Frontlines Online Edition
Water & Neglected Tropical Diseases
March/April 2013

Insights from Administrator Rajiv Shah

This past month, I had the opportunity to travel to Mogadishu, Somalia—the first visit of a senior U.S. Government official to the country in 20 years. For the last few years, the Somali people have endured the unendurable, from endemic conflict to famine. But they have also come together to build a new foundation that will anchor what we hope will be a stable, hopeful future for the nation. 

Rajiv Shah
Rajiv Shah

While in Somalia, I saw firsthand our program to empower more than 150,000 youth across the country with the education, skills and training they need to start businesses of their own. In one small village in northern Somalia, this program has helped two young people, Mohamed and Said, set up a small business that produces water pump filters. Their first customer was a mother of three who lived in an internally displaced persons camp and had exhausted her income from buying 12 liters of purified water every day.

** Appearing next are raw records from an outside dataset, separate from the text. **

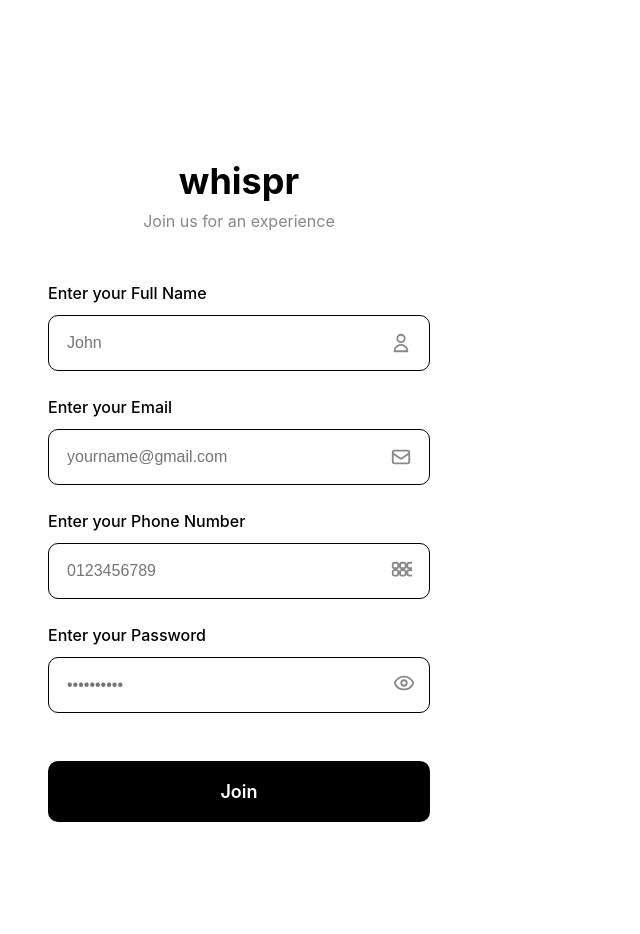
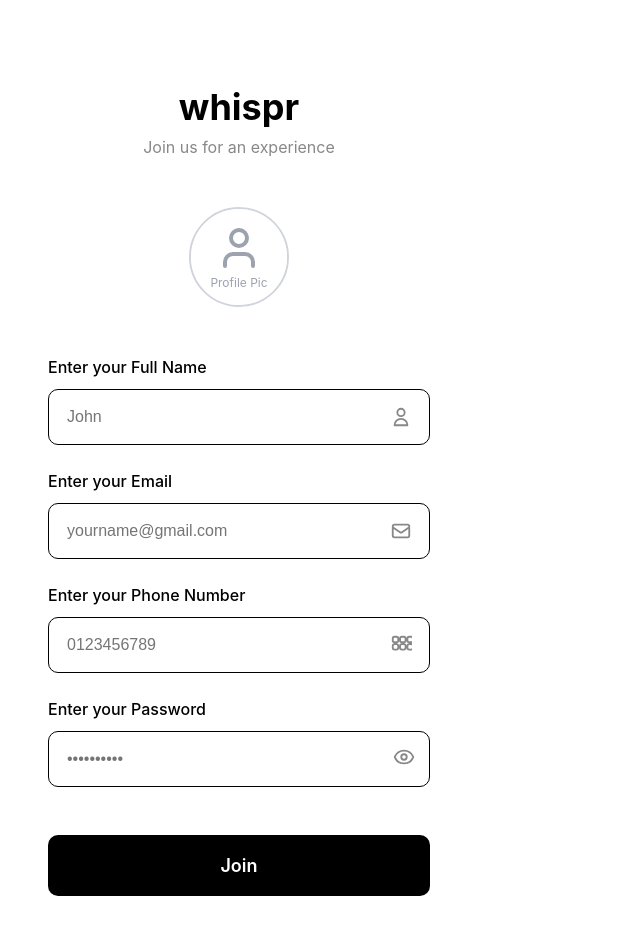
Before and after one commit to Kur0dono/Chat-Application, a React (Vite) app in the folder frontend/: page /signup in a window 1280 px wide. Shown: the top 934 px of the page, without its empty margins (0-640 px from the left). Built offline with nearby package versions, Linux system fonts and the light colour scheme; no server answers.

Commit message:
noticed not adding profile pic in signup was not good implemented profile pic on signup

```diff
--- a/frontend/src/pages/SignUpPage.jsx
+++ b/frontend/src/pages/SignUpPage.jsx
@@ -1,14 +1,16 @@
 import { useState } from 'react';
 import { toast } from 'react-hot-toast';
 import { useAuthStore } from '../store/useAuthStore';
-import { Eye, EyeOff,  } from "lucide-react";
+import { Eye, EyeOff, XCircle, User } from "lucide-react"; // Added User icon for placeholder
+
 const SignUpPage = () => {
   const [showPassword, setShowPassword] = useState(false);
   const [formData, setFormData] = useState({
     fullname: "",
     email: "",
     password: "",
-    phone: "", // Added phone
+    phone: "",
+    profilePic: null, // Store base64 string here
   });
 
   const { signup, isSigningUp } = useAuthStore();
@@ -18,7 +20,6 @@ const SignUpPage = () => {
     if (!formData.email.trim()) return toast.error("Email is required");
     if (!/\S+@\S+\.\S+/.test(formData.email)) return toast.error("Invalid email format");
     if (!formData.phone.trim()) return toast.error("Phone number is required");
-    // Simple phone validation (customize as needed)
     if (!/^\d{10,15}$/.test(formData.phone)) return toast.error("Invalid phone number");
     if (!formData.password.trim()) return toast.error("Password is required");
     if (formData.password.length < 6) return toast.error("Password must be at least 6 characters long");
@@ -29,15 +30,50 @@ const SignUpPage = () => {
     setFormData({ ...formData, [e.target.name]: e.target.value });
   };
 
+
+  const handleFileChange = async (e) => {
+    const file = e.target.files[0];
+    if (!file) return;
+
+
+    const MAX_FILE_SIZE = 2 * 1024 * 1024;
+    if (file.size > MAX_FILE_SIZE) {
+      toast.error("Image size is too large. Max 2MB allowed.");
+      e.target.value = null;
+      return;
+    }
+
+    try {
+      const base64String = await new Promise((resolve, reject) => {
+        const reader = new FileReader();
+        reader.readAsDataURL(file);
+        reader.onload = () => resolve(reader.result);
+        reader.onerror = (error) => reject(error);
+      });
+
+      setFormData({ ...formData, profilePic: base64String });
+    } catch (error) {
+      console.error("Error reading file:", error);
+      toast.error("Failed to read the image file.");
+      e.target.value = null; // Clearing the input on error
+    }
+  };
+
+  const handleRemoveProfilePic = () => {
+    setFormData({ ...formData, profilePic: null });
+  };
+
   const handleSubmit = (e) => {
     e.preventDefault();
     const success = validateForm();
-    if (success === true) signup(formData);
+    if (success) {
+      signup(formData);
+    }
   };
 
   const containerStyle = {
-    minHeight: "936px", // iPhone 16 Pro Max height
-    width: "430px", // iPhone 16 Pro Max width
+    minHeight: "936px",
+    width: "430px",
     backgroundColor: "#FFFFFF",
     display: "flex",
     flexDirection: "column",
@@ -49,7 +85,7 @@ const SignUpPage = () => {
   }
 
   const contentStyle = {
-    width: "382px", // Full width minus padding
+    width: "382px",
     display: "flex",
     flexDirection: "column",
     alignItems: "center",
@@ -127,6 +163,79 @@ const SignUpPage = () => {
     marginTop: "24px",
   }
 
+  const profilePicContainerStyle = {
+    display: "flex",
+    flexDirection: "column",
+    alignItems: "center",
+    marginBottom: "24px",
+  };
+
+  const profilePicLabelStyle = {
+    position: "relative",
+    cursor: "pointer",
+    width: "96px",
+    height: "96px",
+    borderRadius: "50%",
+    border: "2px solid #D1D5DB",
+    display: "flex",
+    alignItems: "center",
+    justifyContent: "center",
+    overflow: "hidden",
+  };
+
+  const profilePicPreviewStyle = {
+    width: "100%",
+    height: "100%",
+    objectFit: "cover",
+  };
+
+  const profilePicPlaceholderStyle = {
+    width: "100%",
+    height: "100%",
+    backgroundColor: "#ffffffff",
+    color: "#9CA3AF",
+    display: "flex",
+    flexDirection: "column",
+    alignItems: "center",
+    justifyContent: "center",
+    textAlign: "center",
+    fontSize: "12px",
+    lineHeight: "1.2",
+  };
+
+  const removeButtonStyle = {
+    position: "absolute",
+    top: "-8px",
+    right: "-8px",
+    color: "#9CA3AF",
+    background: "none",
+    border: "none",
+    padding: "0",
+    cursor: "pointer",
+    transition: "color 0.2s ease",
+  };
+
+  const iconInPlaceholderStyle = {
+    width: "48px",
+    height: "48px",
+    marginBottom: "4px",
+  };
+
+  const passwordButtonStyle = {
+    position: "absolute",
+    right: "15px",
+    top: "50%",
+    transform: "translateY(-50%)",
+    background: "none",
+    border: "none",
+    cursor: "pointer",
+    color: "#888888",
+    fontSize: "18px",
+    padding: 0,
+    outline: "none",
+  };
+
+
   const handleInputFocus = (e) => {
     e.target.style.borderColor = "#000000"
   }
@@ -144,7 +253,6 @@ const SignUpPage = () => {
   }
 
 
-
   return (
     <div style={containerStyle}>
       <div style={contentStyle}>
@@ -154,6 +262,42 @@ const SignUpPage = () => {
 
         {/* Registration Form */}
         <form style={formStyle} onSubmit={handleSubmit}>
+
+          {/* Profile Picture Upload */}
+          <div style={profilePicContainerStyle}>
+            <label htmlFor="profilePicInput" style={profilePicLabelStyle}>
+              {formData.profilePic ? (
+                <img
+                  src={formData.profilePic}
+                  alt="Profile Preview"
+                  style={profilePicPreviewStyle}
+                />
+              ) : (
+                <div style={profilePicPlaceholderStyle}>
+                  <User style={iconInPlaceholderStyle} />
+                  <span>Profile Pic</span>
+                </div>
+              )}
+              {formData.profilePic && (
+                <button
+                  type="button"
+                  onClick={handleRemoveProfilePic}
+                  style={removeButtonStyle}
+                >
+                  <XCircle size={24} fill="white" />
+                </button>
+              )}
+            </label>
+            <input
+              id="profilePicInput"
+              type="file"
+              accept="image/*"
+              onChange={handleFileChange}
+              style={{ display: "none" }}
+              disabled={isSigningUp}
+            />
+          </div>
+
           {/* Full Name */}
           <div style={inputContainerStyle}>
             <label style={labelStyle}>Enter your Full Name</label>
@@ -254,25 +398,11 @@ const SignUpPage = () => {
               <button
                 type="button"
                 onClick={() => setShowPassword((v) => !v)}
-                style={{
-                  position: "absolute",
-                  right: "15px",
-                  top: "50%",
-                  transform: "translateY(-50%)",
-                  background: "none",
-                  border: "none",
-                  cursor: "pointer",
-                  color: "#888888",
-                  fontSize: "18px",
-                  padding: 0,
-                  outline: "none",
-
-                }}
+                style={passwordButtonStyle}
                 tabIndex={-1}
               >
                 {showPassword ? <EyeOff size={22} /> : <Eye size={22} />}
               </button>
-
             </div>
           </div>
 
```
Also changed, not shown: 1 other file (tests, documents, lock files or other folders).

Globally, more than 1 billion people do not have access to safe water—a fundamental resource that many of us here in America don’t think twice about when we turn on our tap. While we have seen tremendous progress—halving the proportion of people without sustainable access to safe drinking water since 1990—we still have far to go, and we cannot go alone. We have to leverage the expertise, commitment and resources of a range of partners, from the global private sector to local civil society organizations.

Through our Development Innovation Ventures fund, we’re partnering with the Bill & Melinda Gates Foundation to help bring safe drinking water to at least 4 million of the world’s poor. Called WASH for Life, this initiative will source and rigorously test great ideas to improve access to water and sanitation services. Our first grantee is a startup in Kenya that is using new technology to convert waste into fertilizer and biogas.

We’re also getting ready to release our new water strategy, which will ensure that our work in water, sanitation and hygiene is well-integrated with our efforts in food security, global health and climate change.

The truth is, meeting this challenge is about more than expanding access to clean water and adequate sanitation. It is about eliminating the conditions that put millions of children at significantly heightened risk of contracting painful, debilitating diseases. Every year, neglected tropical diseases—which disproportionately impact poor and rural populations with limited access to clean water and sanitation—affect billions worldwide, undermining the lifelong potential of individuals and their nations.

To help change this reality, we have focused on scaling up our programs in global health to have nationwide impact. In the last several years, Ghana has become the first country in sub-Saharan Africa to eliminate trachoma, the world’s leading cause of preventable blindness. In post-conflict Sierra Leone, we’ve helped achieve national coverage with mass drug administration for all endemic neglected tropical diseases, including in Freetown, one of the most challenging urban environments.

Most importantly, we’ve learned from these approaches. Until recently, many countries were treating these diseases through separate, uncoordinated programs that focused on individuals scattered throughout the country, rather than targeted regions. But thanks to the World Health Organization, mass drug administration proved that there could be a different, much more effective approach.

You can make progress against multiple diseases by controlling and treating them together, and focusing on large, at-risk populations in certain geographic regions. These two themes—integration and focus—have become the hallmark of our new Call to Action to end preventable child death. 

Even as we reflect on our progress, we know that there are neglected tropical diseases that need more research, communities that need more support, and individuals who need lifesaving treatment. Ultimately, these programs are about more than fighting a single disease. They’re about advancing human progress—helping families escape devastating cycles of poverty and disease that drain vital health and economic resources, hold back nations, and prevent young children from fulfilling their potential.